For now. On the whole, most appear to be there for the adventure as opposed to the exposure, although I'm betting a standout or two could fit into Andy Cohen's Bravoverse.  That also changes the McMansion chemistry — somewhat — from a den of backstabbing into a gathering of Aunties Who Party.

The Golden BachelorThe Golden Bachelor (ABC)All this is said with the greatest affection, by the way, since these women present the broadest array of mature female archetypes that we've seen on TV since "The Golden Girls," and with purpose.

The audience for "The Bachelor" brand is overwhelmingly female, unsurprisingly. But it also skews older, according to 2020 data compiled by that found that a quarter of the women watching these shows are older than 65, part of the slight majority of the Bachelor Nation audience that is over 45. That translates to a viewership that is either on the verge of being contemporaries of these women or that is already among them; either way, they're seeing a lot of more themselves in this spinoff than in other "Bachelor" iterations.  

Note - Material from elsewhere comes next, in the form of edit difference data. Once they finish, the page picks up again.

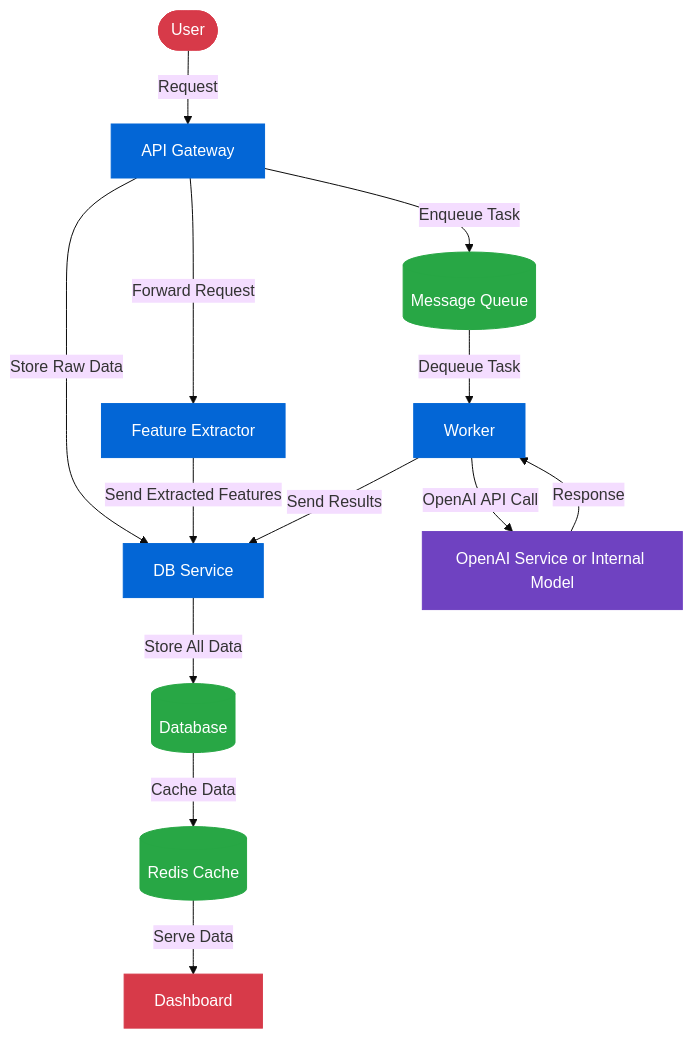
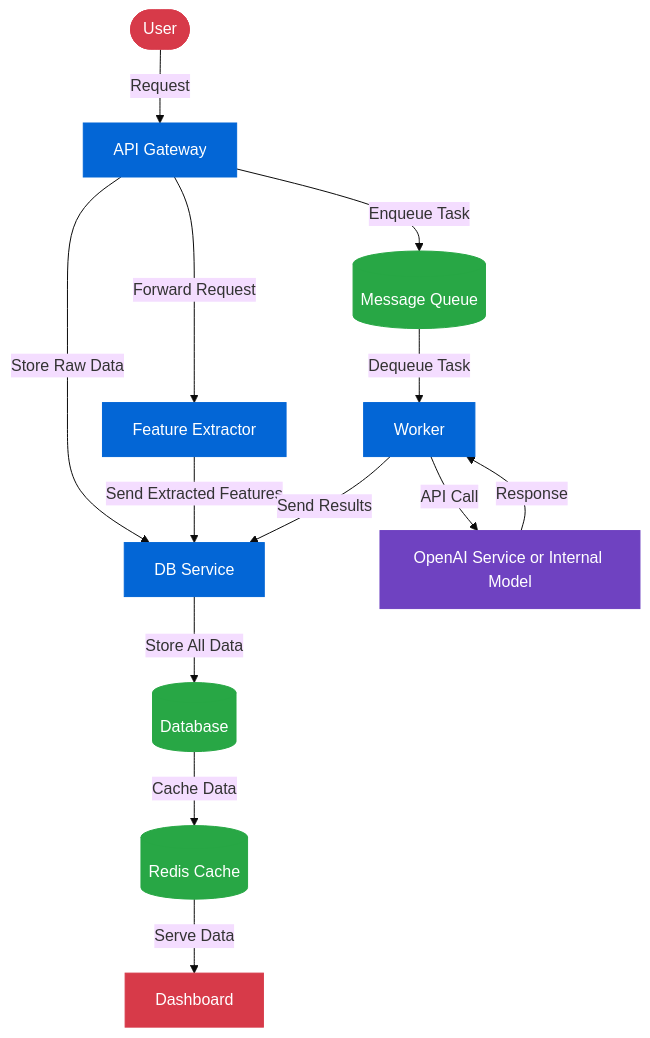
One commit to Ralo93/CustomerAnalyticsDashboard changed the third of 3 diagrams in README.md. Above: the diagram before and after it, drawn with Mermaid (base theme).

````diff
--- a/README.md
+++ b/README.md
@@ -145,35 +145,35 @@
 ```mermaid
 flowchart TD
     User([User]) -->|Request| API[API Gateway]
     
     API -->|Forward Request| FE[Feature Extractor]
     API -->|Enqueue Task| MQ[(Message Queue)]
     API -->|Store Raw Data| DBS[DB Service]
     
     FE -->|Send Extracted Features| DBS
     
     MQ -->|Dequeue Task| Worker[Worker]
     
-    Worker -->|OpenAI API Call| OpenAI[OpenAI Service or Internal Model] 
+    Worker -->|API Call| OpenAI[OpenAI Service or Internal Model] 
     OpenAI -->|Response| Worker
     
     Worker -->|Send Results| DBS
     
     DBS -->|Store All Data| DB[(Database)]
     
     DB -->|Cache Data| Redis[(Redis Cache)]
     
     Redis -->|Serve Data| Dashboard[Dashboard]
     
     %% GitHub-friendly styling
     classDef default fill:#f9f9f9,stroke:#999,stroke-width:1px,color:#333
     classDef service fill:#0366d6,stroke:#0366d6,color:white
     classDef storage fill:#28a745,stroke:#28a745,color:white
     classDef external fill:#6f42c1,stroke:#6f42c1,color:white
     classDef user fill:#d73a49,stroke:#d73a49,color:white
     
     class API,FE,Worker,DBS service
     class DB,Redis,MQ storage
     class OpenAI external
     class User,Dashboard user
 ```
````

The audience for "The Bachelor" brand is overwhelmingly female, unsurprisingly. But it also skews older.

At the ripe old age of 21 years and six months, "The Bachelor" franchise doesn't have many new moves. The reality competition may have outlasted the length of the average marriage, but it hasn't made a bulletproof argument that it is an effective path to Happily Ever After.

That's not entirely the fault of this show, or "The Bachelorette," or "Bachelor in Paradise"; mobile phone app gamification of mating and dating shoulders much more of that blame. But men and women were winnowing down pools of potential suitors long before Tinder, Bumble and Grindr were thought of through matchmaking and speed dating.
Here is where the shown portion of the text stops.